Management Board

The Management Board is responsible for managing the company, maintaining and enhancing the proper organization of Deutsche Bank Group as well as for exercising control. Its members represent the bank to the public. The Management Board is obliged to abide by the relevant laws and regulations.

Since June 1, 2012, Jürgen Fitschen and Anshu Jain have been Co-Chairmen of the Management Board. The Co-Chairmen represent the Management Board, lead Management Board meetings, have a deciding vote in the event of a tie and jointly coordinate Management Board activities.

The Co-Chairmen lead the Group Executive Committee (GEC), comprising all members of the Management Board and selected senior managers. The GEC performs an advisory and coordinating role and prepares decisions for the Management Board.

The Management Board must perform core management functions. These include the strategic management, the proper organization of the Bank and the Group, certain key business decisions and the appointment of senior management.

Supervisory Board

The Supervisory Board oversees and advises the Management Board in its management of Deutsche Bank. Major decisions affecting the Bank require Supervisory Board approval. The Supervisory Board appoints the members of the Management Board and creates succession plans for the Management Board. It may specify more extensive information and reporting duties for the Management Board beyond what is required by law. The Supervisory Board reviews the efficiency of its work on a regular basis. In 2014, the Supervisory Board had seven committees: the Chairman’s Committee, Audit Committee, Risk Committee, Nomination Committee, Compensation Control Committee, Mediation Committee and Integrity Committee.

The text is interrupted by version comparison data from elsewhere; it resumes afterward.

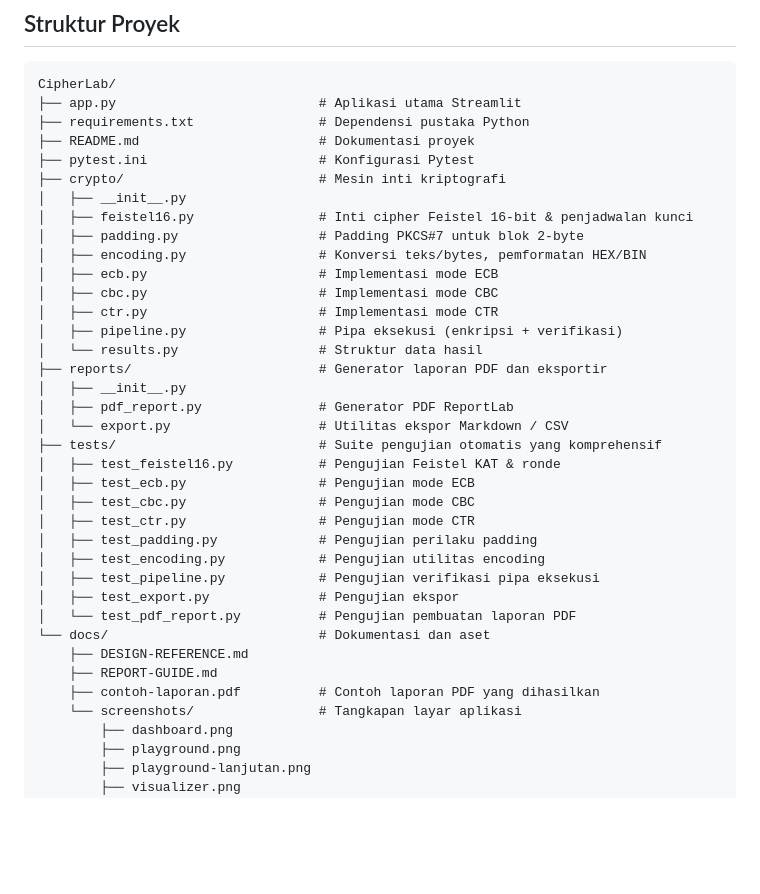
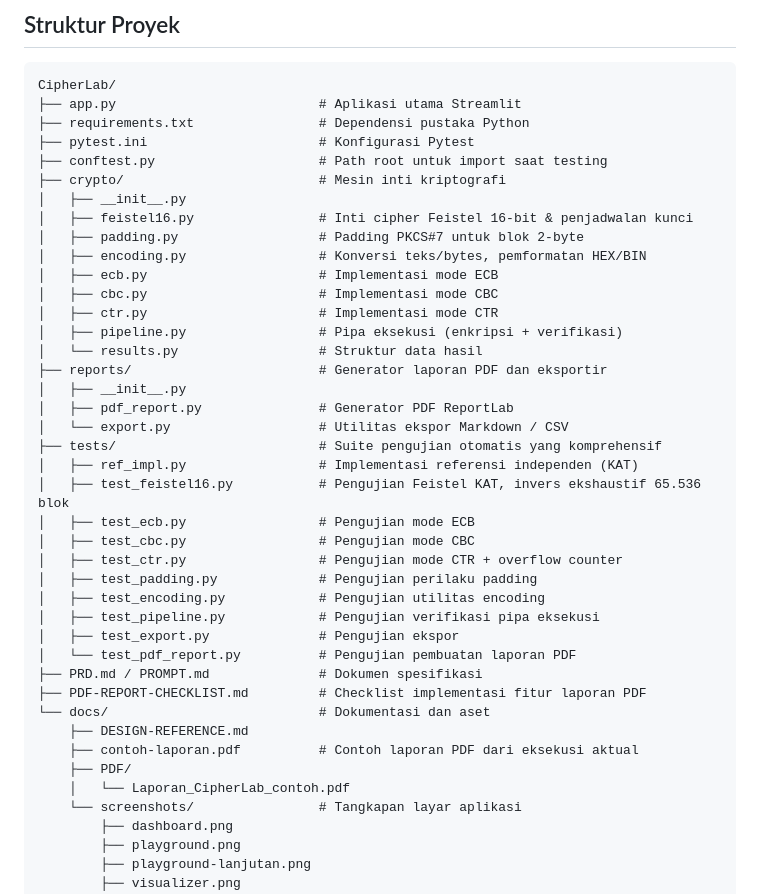
Before and after one commit to zann06/Enskripsi-Block-Cipher, a Markdown page: README.md, the part around one of its changes. GitHub-like rendering; blank space fills up the shorter version.

```diff
--- a/README.md
+++ b/README.md
@@ -49,8 +49,8 @@ Melalui antarmuka berbasis Streamlit yang responsif dan modern, pengguna dapat:
 CipherLab/
 ├── app.py                          # Aplikasi utama Streamlit
 ├── requirements.txt                # Dependensi pustaka Python
-├── README.md                       # Dokumentasi proyek
 ├── pytest.ini                      # Konfigurasi Pytest
+├── conftest.py                     # Path root untuk import saat testing
 ├── crypto/                         # Mesin inti kriptografi
 │   ├── __init__.py
 │   ├── feistel16.py                # Inti cipher Feistel 16-bit & penjadwalan kunci
@@ -66,19 +66,23 @@ CipherLab/
 │   ├── pdf_report.py               # Generator PDF ReportLab
 │   └── export.py                   # Utilitas ekspor Markdown / CSV
 ├── tests/                          # Suite pengujian otomatis yang komprehensif
-│   ├── test_feistel16.py           # Pengujian Feistel KAT & ronde
+│   ├── ref_impl.py                 # Implementasi referensi independen (KAT)
+│   ├── test_feistel16.py           # Pengujian Feistel KAT, invers ekshaustif 65.536 blok
 │   ├── test_ecb.py                 # Pengujian mode ECB
 │   ├── test_cbc.py                 # Pengujian mode CBC
-│   ├── test_ctr.py                 # Pengujian mode CTR
+│   ├── test_ctr.py                 # Pengujian mode CTR + overflow counter
 │   ├── test_padding.py             # Pengujian perilaku padding
 │   ├── test_encoding.py            # Pengujian utilitas encoding
 │   ├── test_pipeline.py            # Pengujian verifikasi pipa eksekusi
 │   ├── test_export.py              # Pengujian ekspor
 │   └── test_pdf_report.py          # Pengujian pembuatan laporan PDF
+├── PRD.md / PROMPT.md              # Dokumen spesifikasi
+├── PDF-REPORT-CHECKLIST.md         # Checklist implementasi fitur laporan PDF
 └── docs/                           # Dokumentasi dan aset
     ├── DESIGN-REFERENCE.md
-    ├── REPORT-GUIDE.md
-    ├── contoh-laporan.pdf          # Contoh laporan PDF yang dihasilkan
+    ├── contoh-laporan.pdf          # Contoh laporan PDF dari eksekusi aktual
+    ├── PDF/
+    │   └── Laporan_CipherLab_contoh.pdf
     └── screenshots/                # Tangkapan layar aplikasi
         ├── dashboard.png
         ├── playground.png
```
Also changed, not shown: other parts of README.md (+12 -1 lines), docs/screenshots/reports.png, 4 other files.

To carry out its tasks, the Supervisory Board takes care to ensure that it has a balanced composition of members and that they collectively possess the required knowledge, ability and expertise. In light of Deutsche Bank’s international activities, the Supervisory Board has an appropriate number of members with longstanding international experience. Furthermore, the Supervisory Board encourages diversity within the company, in particular when appointing members to the Management Board and making proposals for election to the Supervisory Board.